Why are bunions so painful?

Bunions are a common condition seen in many Australians. Bunions occur when the joint at the base of the big toe becomes larger and protrudes towards the body midline. This is often accompanied by the big toe itself turning outwards and the joint stiffening as well. For many this is a painful injury and can make finding footwear a difficult exercise, but why is it so painful?

Bunions tend to occur when the foot moves in compensatory way. Tightness through the calf, excessive mobility through the ankle joint and poorly fitting shoes are a few things that cause the foot to move through an altered path. The biggest issue is that the big toe is no longer asked to bend forwards during toe off. Instead these movements cause us to turn the foot outwards and roll off the inside of the joint instead. This leads to bony changes inside the joint itself.

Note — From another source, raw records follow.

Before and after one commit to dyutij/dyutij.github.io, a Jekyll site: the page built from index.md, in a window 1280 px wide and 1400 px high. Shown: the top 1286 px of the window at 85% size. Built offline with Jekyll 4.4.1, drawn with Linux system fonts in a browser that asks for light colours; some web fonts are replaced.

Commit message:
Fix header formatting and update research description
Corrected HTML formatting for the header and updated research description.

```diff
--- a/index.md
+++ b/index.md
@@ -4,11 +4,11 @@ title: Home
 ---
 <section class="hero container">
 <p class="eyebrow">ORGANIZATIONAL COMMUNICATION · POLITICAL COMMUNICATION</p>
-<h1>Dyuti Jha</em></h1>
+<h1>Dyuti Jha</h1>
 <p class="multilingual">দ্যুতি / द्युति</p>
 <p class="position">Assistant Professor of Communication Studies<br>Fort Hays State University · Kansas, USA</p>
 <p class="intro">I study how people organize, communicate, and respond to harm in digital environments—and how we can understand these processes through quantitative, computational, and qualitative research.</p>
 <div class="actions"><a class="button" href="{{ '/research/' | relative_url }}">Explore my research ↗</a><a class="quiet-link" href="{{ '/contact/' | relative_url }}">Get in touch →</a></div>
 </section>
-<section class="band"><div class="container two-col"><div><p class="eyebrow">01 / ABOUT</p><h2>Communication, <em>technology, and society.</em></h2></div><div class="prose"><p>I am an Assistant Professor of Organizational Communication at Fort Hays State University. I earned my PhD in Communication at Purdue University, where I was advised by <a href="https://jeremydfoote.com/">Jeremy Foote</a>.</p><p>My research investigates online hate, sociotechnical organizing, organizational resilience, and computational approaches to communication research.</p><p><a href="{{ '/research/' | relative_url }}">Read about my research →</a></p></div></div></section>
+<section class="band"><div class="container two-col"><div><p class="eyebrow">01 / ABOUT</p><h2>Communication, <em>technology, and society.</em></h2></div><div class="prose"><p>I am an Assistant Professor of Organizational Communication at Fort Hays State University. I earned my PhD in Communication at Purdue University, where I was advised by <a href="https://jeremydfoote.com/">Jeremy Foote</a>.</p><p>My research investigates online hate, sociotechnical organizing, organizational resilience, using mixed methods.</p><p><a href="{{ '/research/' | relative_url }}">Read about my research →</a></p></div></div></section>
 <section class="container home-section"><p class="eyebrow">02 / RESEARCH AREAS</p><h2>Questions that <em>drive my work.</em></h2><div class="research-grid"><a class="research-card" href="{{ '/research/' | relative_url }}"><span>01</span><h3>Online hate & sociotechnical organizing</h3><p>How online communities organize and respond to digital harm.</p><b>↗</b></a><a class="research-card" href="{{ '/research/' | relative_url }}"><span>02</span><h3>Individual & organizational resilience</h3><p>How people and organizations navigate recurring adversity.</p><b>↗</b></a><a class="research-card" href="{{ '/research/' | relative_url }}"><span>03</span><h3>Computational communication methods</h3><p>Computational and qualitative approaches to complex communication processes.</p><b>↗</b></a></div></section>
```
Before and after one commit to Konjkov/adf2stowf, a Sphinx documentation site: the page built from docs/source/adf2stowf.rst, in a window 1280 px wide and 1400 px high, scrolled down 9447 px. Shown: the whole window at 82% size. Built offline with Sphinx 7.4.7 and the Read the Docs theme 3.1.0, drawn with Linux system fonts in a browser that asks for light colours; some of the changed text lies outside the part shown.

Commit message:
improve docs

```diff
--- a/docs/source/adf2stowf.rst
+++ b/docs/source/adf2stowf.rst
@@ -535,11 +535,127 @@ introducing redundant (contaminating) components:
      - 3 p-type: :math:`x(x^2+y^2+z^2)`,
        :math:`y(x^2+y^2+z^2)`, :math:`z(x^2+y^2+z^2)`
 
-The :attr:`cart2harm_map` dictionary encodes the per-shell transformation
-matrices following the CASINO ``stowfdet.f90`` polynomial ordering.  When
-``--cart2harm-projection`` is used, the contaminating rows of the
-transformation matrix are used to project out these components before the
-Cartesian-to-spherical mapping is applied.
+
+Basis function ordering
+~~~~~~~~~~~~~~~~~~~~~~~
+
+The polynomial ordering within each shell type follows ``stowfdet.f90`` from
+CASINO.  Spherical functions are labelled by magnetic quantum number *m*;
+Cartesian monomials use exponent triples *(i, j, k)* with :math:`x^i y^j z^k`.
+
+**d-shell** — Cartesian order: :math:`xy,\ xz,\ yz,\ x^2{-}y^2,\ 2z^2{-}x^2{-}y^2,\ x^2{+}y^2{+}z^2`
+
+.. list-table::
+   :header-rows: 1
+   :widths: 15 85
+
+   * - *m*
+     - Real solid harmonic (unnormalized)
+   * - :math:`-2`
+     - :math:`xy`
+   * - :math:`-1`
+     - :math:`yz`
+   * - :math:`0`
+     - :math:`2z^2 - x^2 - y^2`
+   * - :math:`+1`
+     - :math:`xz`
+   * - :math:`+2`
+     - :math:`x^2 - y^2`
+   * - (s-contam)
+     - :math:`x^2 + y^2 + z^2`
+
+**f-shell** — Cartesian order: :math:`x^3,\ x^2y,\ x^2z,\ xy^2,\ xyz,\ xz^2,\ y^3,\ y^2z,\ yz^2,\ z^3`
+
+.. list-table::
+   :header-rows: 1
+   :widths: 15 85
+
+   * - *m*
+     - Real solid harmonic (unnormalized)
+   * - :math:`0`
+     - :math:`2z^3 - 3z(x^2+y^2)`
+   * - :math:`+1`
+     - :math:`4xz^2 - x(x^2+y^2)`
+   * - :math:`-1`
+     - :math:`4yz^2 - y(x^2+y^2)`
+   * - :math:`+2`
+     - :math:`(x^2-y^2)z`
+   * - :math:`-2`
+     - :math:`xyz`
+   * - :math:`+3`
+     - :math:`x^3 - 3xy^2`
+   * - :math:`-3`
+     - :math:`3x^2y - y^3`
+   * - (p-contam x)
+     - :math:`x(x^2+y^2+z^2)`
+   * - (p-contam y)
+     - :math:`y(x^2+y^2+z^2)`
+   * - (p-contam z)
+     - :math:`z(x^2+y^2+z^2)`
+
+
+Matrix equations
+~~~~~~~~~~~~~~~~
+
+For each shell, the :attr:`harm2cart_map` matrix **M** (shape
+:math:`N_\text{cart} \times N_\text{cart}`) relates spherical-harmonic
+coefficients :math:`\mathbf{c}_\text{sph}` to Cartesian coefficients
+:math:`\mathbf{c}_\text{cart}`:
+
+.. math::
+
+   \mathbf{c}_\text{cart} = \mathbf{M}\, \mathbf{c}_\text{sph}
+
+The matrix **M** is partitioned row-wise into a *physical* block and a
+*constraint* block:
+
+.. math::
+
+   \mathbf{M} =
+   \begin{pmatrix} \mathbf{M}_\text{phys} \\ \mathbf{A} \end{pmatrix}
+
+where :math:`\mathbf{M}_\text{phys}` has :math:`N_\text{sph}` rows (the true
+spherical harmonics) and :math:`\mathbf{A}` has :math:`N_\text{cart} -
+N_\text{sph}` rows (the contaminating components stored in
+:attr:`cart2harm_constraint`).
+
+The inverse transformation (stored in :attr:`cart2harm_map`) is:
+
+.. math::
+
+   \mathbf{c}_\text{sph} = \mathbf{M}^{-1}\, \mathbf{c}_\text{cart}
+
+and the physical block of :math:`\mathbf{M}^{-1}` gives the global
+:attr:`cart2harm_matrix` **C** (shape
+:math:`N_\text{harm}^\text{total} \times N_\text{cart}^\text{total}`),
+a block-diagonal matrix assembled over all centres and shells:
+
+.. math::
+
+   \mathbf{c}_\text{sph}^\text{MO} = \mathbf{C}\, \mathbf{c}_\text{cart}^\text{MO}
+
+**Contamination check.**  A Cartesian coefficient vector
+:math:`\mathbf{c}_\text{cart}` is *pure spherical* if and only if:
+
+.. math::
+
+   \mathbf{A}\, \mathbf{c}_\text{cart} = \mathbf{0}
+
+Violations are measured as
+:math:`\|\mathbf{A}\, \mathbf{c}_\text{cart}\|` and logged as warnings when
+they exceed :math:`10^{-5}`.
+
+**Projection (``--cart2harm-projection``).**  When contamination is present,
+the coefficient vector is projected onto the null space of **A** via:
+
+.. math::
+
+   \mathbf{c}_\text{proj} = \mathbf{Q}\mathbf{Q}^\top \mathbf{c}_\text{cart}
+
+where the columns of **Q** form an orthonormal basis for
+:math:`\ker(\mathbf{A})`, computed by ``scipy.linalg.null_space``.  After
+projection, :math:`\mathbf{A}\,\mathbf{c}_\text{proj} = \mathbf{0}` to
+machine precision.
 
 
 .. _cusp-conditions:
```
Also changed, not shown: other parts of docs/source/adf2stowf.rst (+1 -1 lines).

Our body is very clever. It notices the different use of the joint and changes it to work better through that path. This includes reinforcing the joint to make it more rigid (and better as a lever) and changing the angle of the big toe to make it easier to roll off. However this means it loses those previous qualities. So certain shoes and activities cause the toe to now move outside it’s comfortable range.

Whilst this change is permanent, support and footwear choices help to allow the foot to function as well as possible. Combined with exercises to stretch and strengthen the right muscles in the foot and leg it allows for a well managed condition with minimal pains. If you are dealing with a painful bunion call our clinic at (07) 3823 5423 to book an appointment.